Today, as Youbou and its residents look hopefully toward the future of their community, we look back several decades, to a Youbou of the past.

Part of Youbou’s Industrial Timber Mill (ITM) can be seen in this 1940s view of the mill craneway

Part of Youbou’s Industrial Timber Mill (ITM) can be seen in this 1940s view of the mill craneway

Today, as Youbou and its residents look hopefully toward the future of their community, we look back several decades, to a Youbou of the past.

Among the several communities that dot the shoreline of our beautiful lake, Youbou has always been the most distinct. Not only does Youbou “get more sun and less rain ” (as many continue to believe) than the rest of us, its residents have always been proud, fiercely independent and unique.

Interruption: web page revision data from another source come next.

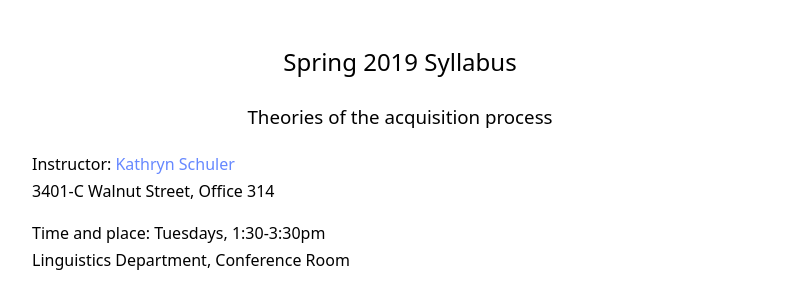
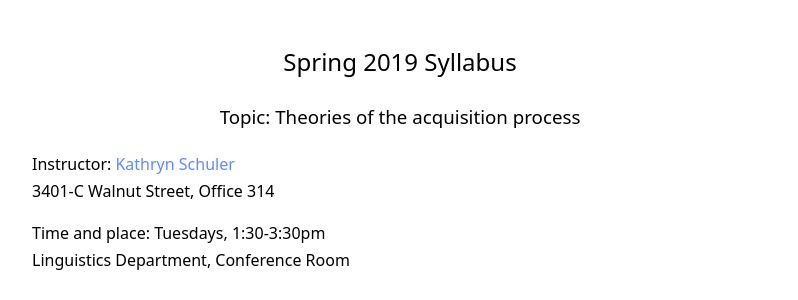
Before and after one commit to kschuler/ling001, a Jekyll site: the page built from index.md, in a window 1280 px wide and 900 px high. Shown: the part 161-461 px from the top of the window, without its empty margins (240-1038 px from the left). Built offline with Jekyll 4.4.1, drawn with Linux system fonts in a browser that asks for light colours; part of the change alters nothing that is shown.

Commit message:
index.md updated from https://stackedit.io/

```diff
--- a/index.md
+++ b/index.md
@@ -4,7 +4,7 @@ title: Spring 2019
 ---
 
 <h2 align="center">Spring 2019 Syllabus</h2>
-<h3 align="center">Theories of the acquisition process</h3>
+<h3 align="center">Topic: Theories of the acquisition process</h3>
 
 **Instructor**: [Kathryn Schuler](http://www.kathrynschuler.com)
 3401-C Walnut Street, Office 314
@@ -74,6 +74,6 @@ Date | Topic | Readings & **Deadlines**
 
 
 <!--stackedit_data:
-eyJoaXN0b3J5IjpbLTI0MjU2MzYxMywtMTM4Nzc0NTk5LC00MD
-Y4Mzk5NzUsLTIwMjMzMzUwNDldfQ==
+eyJoaXN0b3J5IjpbMTk4OTYxMzc4OCwtMjQyNTYzNjEzLC0xMz
+g3NzQ1OTksLTQwNjgzOTk3NSwtMjAyMzMzNTA0OV19
 -->
```
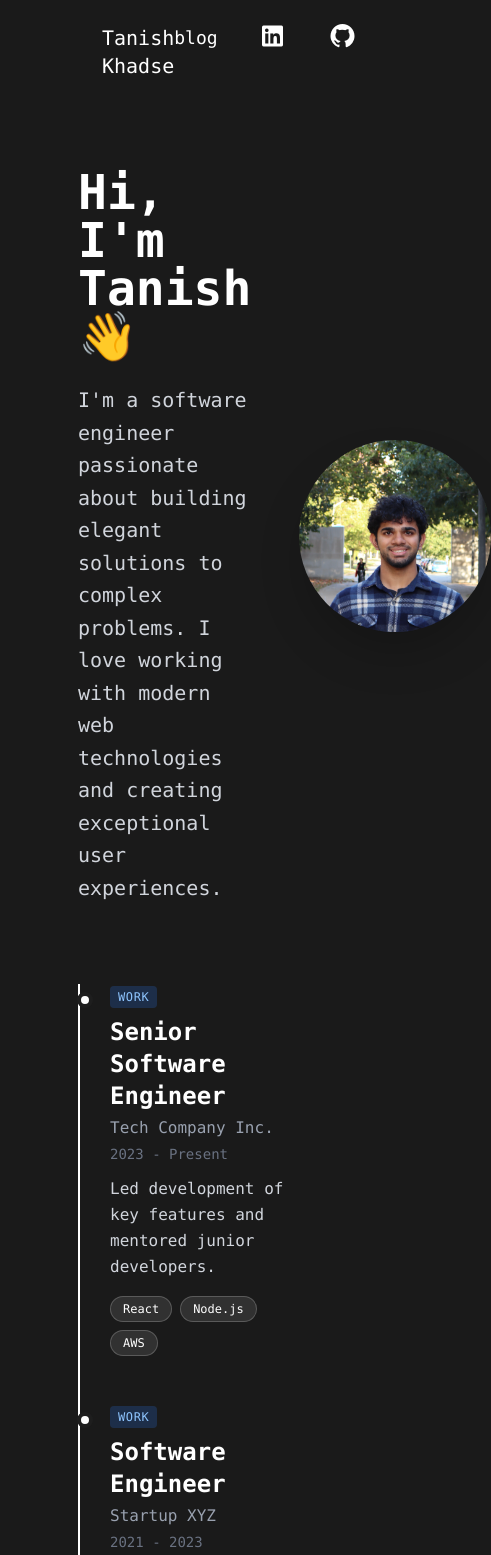
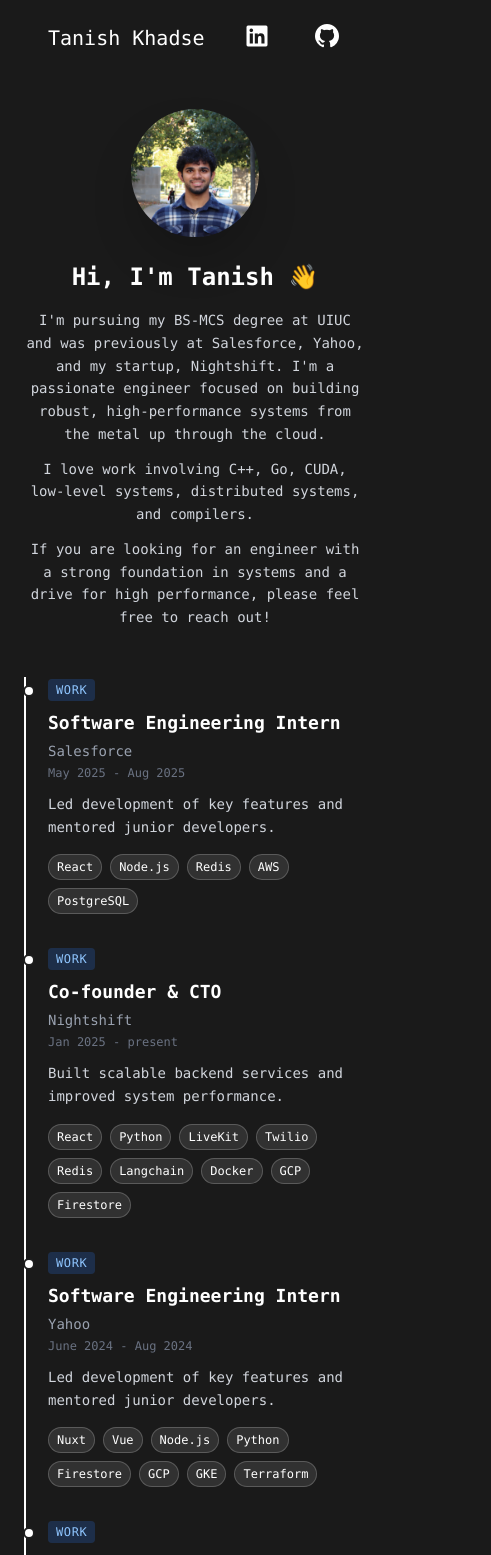
Before and after one commit to tkhdse/portfolio, a SvelteKit app: page / in a window 390 px wide. Shown: the top 1555 px of the page, 491 px wide, since content can reach past the window. Built offline with nearby package versions, Linux system fonts and the light colour scheme; a web font is replaced by a local one.

Commit message:
timeline + experiences + responsive

```diff
--- a/src/lib/ui/Nav.svelte
+++ b/src/lib/ui/Nav.svelte
@@ -10,7 +10,7 @@
     <h1 class="text-xl cursor-pointer"><a href="/">Tanish Khadse</a></h1>
     <div>
         <ul class="flex flex-row text-lg space-x-10">
-            <li class="transition hover:border-b-2">blog</li>
+            <!-- <li class="transition hover:border-b-2">blog</li> -->
             <li>
                 <a href="https://www.linkedin.com/in/tkhadse/" title="linkedin">
                     <i class="fa-brands fa-linkedin cursor-pointer text-2xl"></i>
--- a/src/routes/+page.svelte
+++ b/src/routes/+page.svelte
@@ -5,19 +5,43 @@
     const experiences = [
         {
             type: 'work',
-            title: 'Senior Software Engineer',
-            organization: 'Tech Company Inc.',
-            date: '2023 - Present',
+            title: 'Software Engineering Intern',
+            organization: 'Salesforce',
+            date: 'May 2025 - Aug 2025',
             description: 'Led development of key features and mentored junior developers.',
-            skills: ['React', 'Node.js', 'AWS']
+            skills: ['React', 'Node.js', 'Redis', 'AWS', 'PostgreSQL']
         },
         {
             type: 'work',
-            title: 'Software Engineer',
-            organization: 'Startup XYZ',
-            date: '2021 - 2023',
+            title: 'Co-founder & CTO',
+            organization: 'Nightshift',
+            date: 'Jan 2025 - present',
             description: 'Built scalable backend services and improved system performance.',
-            skills: ['Python', 'PostgreSQL', 'Docker']
+            skills: ['React', 'Python', 'LiveKit', 'Twilio', 'Redis', 'Langchain', 'Docker', 'GCP', 'Firestore']
+        },
+        {
+            type: 'work',
+            title: 'Software Engineering Intern',
+            organization: 'Yahoo',
+            date: 'June 2024 - Aug 2024',
+            description: 'Led development of key features and mentored junior developers.',
+            skills: ['Nuxt', 'Vue', 'Node.js', 'Python', 'Firestore', 'GCP', 'GKE', 'Terraform']
+        },
+        {
+            type: 'work',
+            title: 'Software Developer',
+            organization: 'Hack4Impact',
+            date: 'Jan 2024 - Jan 2025',
+            description: 'Led development of key features and mentored junior developers.',
+            skills: ['React', 'PostgreSQL', 'Supabase']
+        },
+        {
+            type: 'work',
+            title: 'Machine Learning Research Intern',
+            organization: 'UIUC',
+            date: 'Oct 2023 - Mar 2024',
+            description: 'Led development of key features and mentored junior developers.',
+            skills: ['C++', 'CUDA', 'Python', 'PyTorch']
         },
         {
             type: 'project',
@@ -39,47 +63,48 @@
 </script>
 
 <div class="w-full h-full text-white font-mono">
-    <div class="relative select-none w-[60%] h-full mx-auto pb-24">
+    <!-- Responsive container: full width with padding on mobile, 60% width on desktop -->
+    <div class="relative select-none w-full px-6 sm:px-8 md:w-[80%] lg:w-[70%] xl:w-[60%] h-full mx-auto pb-16 sm:pb-24">
         <Nav></Nav>
 
         <!-- Intro Section with Profile Picture -->
-        <div class="mt-16 mb-20 flex items-center gap-12">
-            <!-- Text Content -->
-            <div class="flex-1">
-                <h1 class="text-5xl font-bold mb-6">Hi, I'm Tanish 👋</h1>
-                <p class="text-xl text-gray-300 leading-relaxed">
-                    I'm a software engineer passionate about building elegant solutions to complex problems.
-                    I love working with modern web technologies and creating exceptional user experiences.
-                </p>
-            </div>
-
-            <!-- Profile Picture -->
-            <div class="flex-shrink-0">
+        <!-- Stack vertically on mobile, horizontal on md+ screens -->
+        <div class="mt-8 sm:mt-12 md:mt-16 mb-12 sm:mb-16 md:mb-20 flex flex-col md:flex-row items-center gap-6 sm:gap-8 md:gap-12">
+            <!-- Profile Picture - appears first on mobile -->
+            <div class="shrink-0 order-1 md:order-2">
                 <img
                     src={profilePic}
                     alt="Tanish Khadse"
-                    class="w-48 h-48 rounded-full object-cover shadow-2xl"
+                    class="w-32 h-32 sm:w-40 sm:h-40 md:w-48 md:h-48 rounded-full object-cover shadow-2xl"
                 />
+            </div>
+
+            <!-- Text Content -->
+            <div class="flex-1 order-2 md:order-1 text-center md:text-left">
+                <h1 class="text-2xl sm:text-3xl md:text-4xl font-bold mb-4 sm:mb-6">Hi, I'm Tanish 👋</h1>
+                <div class="flex-col space-y-3 sm:space-y-4 text-sm sm:text-md text-gray-300 leading-relaxed">
+                    <p>I'm pursuing my BS-MCS degree at UIUC and was previously at Salesforce, Yahoo, and my startup, Nightshift. I'm a passionate engineer focused on building robust, high-performance systems from the metal up through the cloud.</p>
+                    <p>I love work involving C++, Go, CUDA, low-level systems, distributed systems, and compilers.</p>
+                    <p>If you are looking for an engineer with a strong foundation in systems and a drive for high performance, please feel free to reach out!</p>
+                </div>
             </div>
         </div>
 
         <!-- Timeline Container -->
         <div class="relative">
-            <!-- Section Title -->
-            <!-- <h2 class="text-3xl font-bold mb-12">My Journey</h2> -->
 
             <!-- Vertical Line -->
             <div class="absolute left-0 top-0 bottom-0 w-[2px] bg-white"></div>
 
             <!-- Timeline Items -->
-            <div class="space-y-12 ml-8">
+            <div class="space-y-8 sm:space-y-10 md:space-y-12 ml-6 sm:ml-8">
                 {#each experiences as exp, i}
                     <div class="relative">
                         <!-- Timeline Dot -->
-                        <div class="absolute -left-[33px] top-2 w-4 h-4 bg-white rounded-full border-4 border-[#1e1e1e]"></div>
+                        <div class="absolute -left-[25px] sm:-left-[33px] top-2 w-3 h-3 sm:w-4 sm:h-4 bg-white rounded-full border-2 sm:border-4 border-[#1e1e1e]"></div>
 
                         <!-- Content Card -->
-                        <div class="transition-all hover:translate-x-2 duration-300">
+                        <div>
                             <!-- Type Badge -->
                             <div class="mb-2">
                                 <span class="text-xs uppercase tracking-wider px-2 py-1 rounded {exp.type === 'work' ? 'bg-blue-500/20 text-blue-300' : 'bg-green-500/20 text-green-300'}">
@@ -88,17 +113,17 @@
                             </div>
 
                             <!-- Title and Organization -->
-                            <h3 class="text-2xl font-bold mb-1">{exp.title}</h3>
-                            <p class="text-gray-400 mb-1">{exp.organization}</p>
-                            <p class="text-sm text-gray-500 mb-3">{exp.date}</p>
+                            <h3 class="text-lg sm:text-xl md:text-2xl font-bold mb-1">{exp.title}</h3>
+                            <p class="text-sm sm:text-base text-gray-400 mb-1">{exp.organization}</p>
+                            <p class="text-xs sm:text-sm text-gray-500 mb-3">{exp.date}</p>
 
                             <!-- Description -->
-                            <p class="text-gray-300 mb-4 leading-relaxed">{exp.description}</p>
+                            <p class="text-sm sm:text-base text-gray-300 mb-4 leading-relaxed">{exp.description}</p>
 
                             <!-- Skills -->
                             <div class="flex flex-wrap gap-2">
                                 {#each exp.skills as skill}
-                                    <span class="text-xs px-3 py-1 bg-white/10 rounded-full border border-white/20 hover:bg-white/20 transition">
+                                    <span class="text-xs px-2 sm:px-3 py-1 bg-white/10 rounded-full border border-white/20 hover:bg-white/20 transition">
                                         {skill}
                                     </span>
                                 {/each}
```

A matter of opinion?

Yes, but Youbou, with its historically down-to-earth hard-working residents, has possessed a remarkable and undeniable sort of pizzazz since its beginnings.

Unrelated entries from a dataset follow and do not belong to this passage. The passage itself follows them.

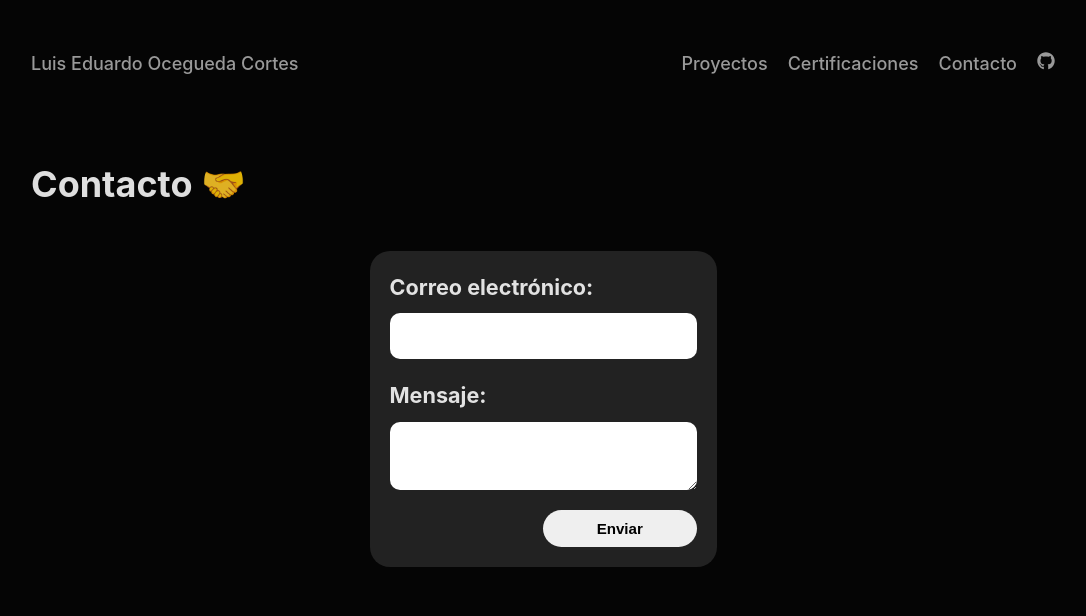
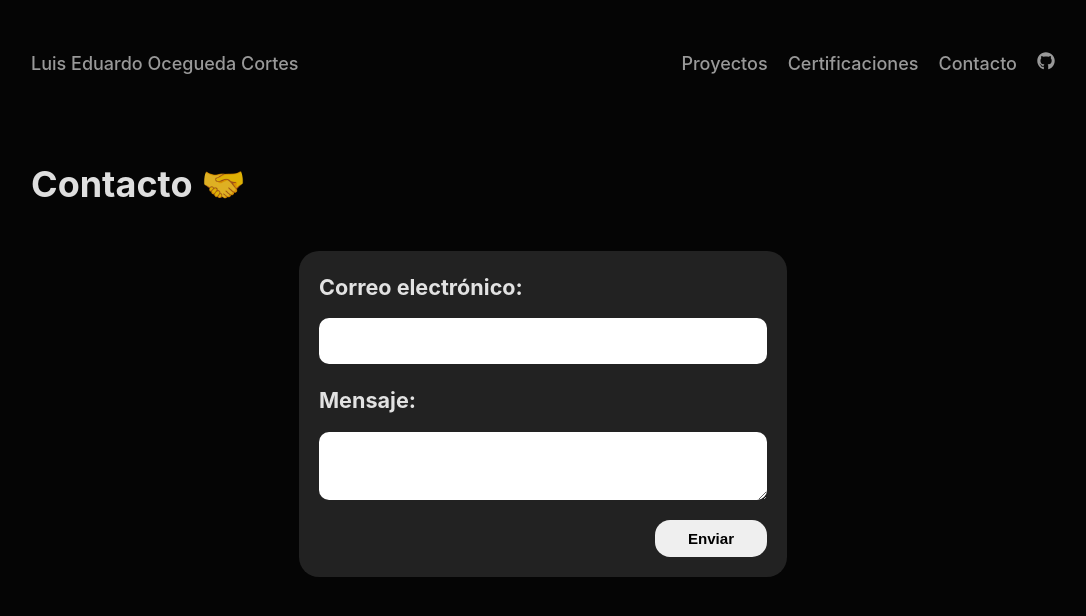
Before and after one commit to LUISEDOCCOR/portafolio, a React (Vite) app: page /contacto in a window 1280 px wide. Shown: the top 616 px of the page, without its empty margins (97-1183 px from the left). Built offline with nearby package versions, Linux system fonts and the light colour scheme.

Commit message:
width form

```diff
--- a/src/pages/certifications/certifications.jsx
+++ b/src/pages/certifications/certifications.jsx
@@ -22,7 +22,7 @@ const certifications = [
         'link': 'https://www.mastermind.ac/certificates/551bc00405864777873a31006c8b55b5'
     },
     {
-        'name': 'Desarrollo web Python Master en Python: Aprender Python 3, Django, Flask y Tkinter',
+        'name': 'Master en Python: Aprender Python 3, Django, Flask y Tkinter',
         'text': 'Curso sobre backend con django',
         'link': '/certificado-udemy-python.pdf'
     }
--- a/src/stylesheets/contact.css
+++ b/src/stylesheets/contact.css
@@ -7,11 +7,12 @@
     border-radius: 20px;
     font-size: 1.2em;
     font-weight: 700;
+    width: 35vw ;
 }
 .conatiner-form label{
     display: flex;
     flex-direction: column;
-    gap: 10px;
+    gap: 15px;
 }
 .conatiner-form input, .conatiner-form textarea{
     font-size: 1em;
@@ -23,15 +24,15 @@
     padding: 10px;
     font-size: .7em;
     font-weight: 700;
-    width: 50%;
+    width: 25%;
     border: none;
-    border-radius: 20px;
+    border-radius: 15px;
     float: right;
     transition: .3s;
 }
 .conatiner-form button:hover{
     opacity: .7;
-    transform: scale(1.1);
+    transform: scale(1.07);
 }
 @media screen and (max-width: 800px) {
     .conatiner-form{
```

Set below Mount Holmes, the community was built along a beautiful strip of shoreline. Its early residents were at that time unaware of the future value of a “southern exposure” location, so fondly and fully embraced.

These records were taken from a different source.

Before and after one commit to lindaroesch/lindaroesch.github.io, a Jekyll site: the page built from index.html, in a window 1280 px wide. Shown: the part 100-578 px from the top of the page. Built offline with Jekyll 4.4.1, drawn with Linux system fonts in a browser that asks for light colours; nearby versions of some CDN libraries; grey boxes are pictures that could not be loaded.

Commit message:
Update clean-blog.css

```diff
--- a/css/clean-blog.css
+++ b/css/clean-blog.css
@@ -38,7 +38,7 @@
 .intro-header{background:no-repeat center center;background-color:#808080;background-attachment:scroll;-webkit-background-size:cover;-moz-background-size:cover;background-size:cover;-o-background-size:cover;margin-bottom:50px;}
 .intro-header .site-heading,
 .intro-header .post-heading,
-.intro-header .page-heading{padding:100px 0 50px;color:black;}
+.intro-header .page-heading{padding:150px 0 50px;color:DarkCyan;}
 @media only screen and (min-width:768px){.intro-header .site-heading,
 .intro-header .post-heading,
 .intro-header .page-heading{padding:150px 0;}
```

In 1981, the population of Youbou was approximately 1,200, with the majority maintaining full-time residency due to the close proximity to their place of employment.

It was a company town, and it had been that way since its beginnings. In 1913, the town site for Youbou and the sawmill were logged off by the first steam skidder, which was brought in to the Cowichan Lake area by Empire Lumber Company.

Within a short period of time, the company had logged right up to the Cottonwood Creek area. Over the years, many logging companies have come and gone, but the town remained.

The 1980s version of Youbou had two grocery stores, a service station, pizza parlour, and a pub. It also had the Cedar Inn restaurant, which was frequented by “outsiders” as well as local residents; the weekly buffet often being the drawing card.

It also had a marina, at least two motels, as well as the company-built community hall, with its bowling alley – still in operation today.

There was a Girl Guide hall, a post office, and summer swimming lessons, which were held at the scenic Arbutus Park.

The company-financed volunteer fire department was, according to W. Gold (source: Logging as it Was, 1984, by Wilmer Gold) modern and fully equipped.

The heart of the community was Yount School, which was closed a few years ago but today temporarily houses the students of Lake Cowichan’s AB Greenwell Elementary School.

One of the more notable sites in Youbou’s past was Frog Rock, which was destroyed in 1974.

The monolith had been there since time immemorial, and sat in the front yard of a private residential home on Youbou Road.

With its greenish color, tone, and shape, it resembled a huge frog, which, for many years, was a treasured landmark (and was listed in Ripley’s Believe It or Not). After the demise of the large boulder, a chunk of the rock was placed on display at Yount School, which took a frog as its mascot and adopted the motto, “Leap Ahead.”

To be continued in next week’s Gazette.